The simplest way to install Zenoss Core 4.2 on a newly-deployed RHEL/CentOS 64-bit 5/6 system is to use our auto-deploy script, which downloads all required files for you. To use the script, first set up a new server running one of our supported operating systems. Then, as root, run the following commands:
# wget https://github.com/zenoss/core-autodeploy/tarball/4.2.5 -O auto.tar.gz
# tar xvf auto.tar.gz
# cd zenoss-core-autodeploy-*
Now, you have the option of editing zenpack_actions.txt, which defines all ZenPacks that will be installed by default (all Core ZenPacks). If you would like to avoid installing certain ZenPacks, then remove the corresponding lines from this file and save it.
Now you are ready to install Zenoss Core 4.2.5:
# ./core-autodeploy.sh #do not use ''tee'' or similar, /opt/zenoss/log/install.log will be created by the script.
Minimal Hardware Requirements:
Small Deployments (1 to 250 Monitored Devices)
- 4GB RAM
- 2 CPU Cores
- 1x 300GB, 10K RPM Drive
Medium Deployments (250 to 500 Monitored Devices)
- 8GB RAM
- 4 CPU Cores
- 1x 300GB, 10K RPM Drive
Large Deployments (500 to 1000 Monitored Devices)
- 16GB – 32GB RAM
- 8 CPU Cores
- 1x 300GB, 15K RPM Drive
Disable SELinux and IPtables
For this guide SELinux and IPtables were completely disabled and CentOS 6 was up-to-date!
Add DNS FQDN Entry and NTP Sync
To ensure proper resolving FQDN entries in DNS or /etc/hosts must exist and please configure NTP time synchronization for services to run properly. Continue reading “Install Zenoss on CentOS 6 64bit” »
Allow ICMP Through Firewall
Firstly you need to allow incoming ICMP ping request since this is the way Zenoss checks if the system is online.
Server Manager -> Configuration -> Windows Firewall with Advanced Security -> Inbound Rules
Do the following:
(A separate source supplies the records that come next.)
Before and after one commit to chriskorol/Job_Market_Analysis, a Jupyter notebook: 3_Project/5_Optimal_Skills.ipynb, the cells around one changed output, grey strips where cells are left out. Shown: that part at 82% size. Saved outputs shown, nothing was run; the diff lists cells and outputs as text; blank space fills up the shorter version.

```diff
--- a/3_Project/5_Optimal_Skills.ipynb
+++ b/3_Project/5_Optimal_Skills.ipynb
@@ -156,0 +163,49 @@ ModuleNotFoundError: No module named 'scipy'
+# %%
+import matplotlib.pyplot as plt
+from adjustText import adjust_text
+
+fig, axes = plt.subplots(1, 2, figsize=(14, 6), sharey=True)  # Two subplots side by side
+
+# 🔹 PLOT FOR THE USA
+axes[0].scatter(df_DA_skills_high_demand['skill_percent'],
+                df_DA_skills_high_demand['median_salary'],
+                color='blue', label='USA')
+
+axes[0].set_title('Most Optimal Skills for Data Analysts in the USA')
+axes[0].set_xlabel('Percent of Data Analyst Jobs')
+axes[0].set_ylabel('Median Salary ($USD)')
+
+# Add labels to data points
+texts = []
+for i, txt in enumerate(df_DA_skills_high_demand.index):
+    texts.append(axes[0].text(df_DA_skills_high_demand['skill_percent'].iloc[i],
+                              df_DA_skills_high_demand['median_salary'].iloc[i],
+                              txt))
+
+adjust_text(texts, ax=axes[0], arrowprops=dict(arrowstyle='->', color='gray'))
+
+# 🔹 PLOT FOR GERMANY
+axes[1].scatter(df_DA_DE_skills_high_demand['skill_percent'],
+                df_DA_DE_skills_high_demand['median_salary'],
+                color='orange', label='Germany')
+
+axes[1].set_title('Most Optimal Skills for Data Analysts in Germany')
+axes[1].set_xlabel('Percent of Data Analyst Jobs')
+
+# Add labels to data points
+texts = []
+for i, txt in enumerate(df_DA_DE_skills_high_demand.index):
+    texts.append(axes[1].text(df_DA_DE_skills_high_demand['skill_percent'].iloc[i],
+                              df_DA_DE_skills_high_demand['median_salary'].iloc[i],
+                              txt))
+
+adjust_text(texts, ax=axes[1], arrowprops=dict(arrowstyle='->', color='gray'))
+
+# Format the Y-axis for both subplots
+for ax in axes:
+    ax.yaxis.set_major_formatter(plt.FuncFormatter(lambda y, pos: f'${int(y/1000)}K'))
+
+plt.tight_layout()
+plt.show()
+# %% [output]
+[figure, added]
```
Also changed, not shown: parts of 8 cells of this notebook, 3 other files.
Enable rule “File and Printer Sharing (Echo Request – ICMPv4-In)”. Continue reading “Add windows client to zenoss monitoring” »
Good system administrator should know that they need to do these 3 most important things after delivering a server:
As part of monitoring task, in this tutorial, I am going to show on how to build a centralized monitoring system using Zenoss. Zenoss will need to use SNMP agent in every server that need to be monitored. If you have high number of servers, you should use Zenoss instead of Cacti or Nagios because it is easier to setup and maintain. The web-based management portal is really easy to understand and you can monitor a lot of things, not limited to SNMP MIB reporting only.
Zenoss has the community version which is free. The latest version of Zenoss at this date is version 4. Zenoss installer recommending user to use a clean server. But in my case, I will use a cPanel server which really not heavy in usage for this purpose. In order to run Zenoss in ‘not-so-clean’ server, I need to use Zenoss stack version 3. I will be using following variables:
OS: RHEL 5.3 64bit (Tikanga)
cPanel: 11.32.3 (build 23)
Zenoss server IP: 188.8.131.52
Server to be monitored: 184.108.40.206 and 220.127.116.11 Continue reading “Install and Configure Zenoss as Centralized Monitoring System” »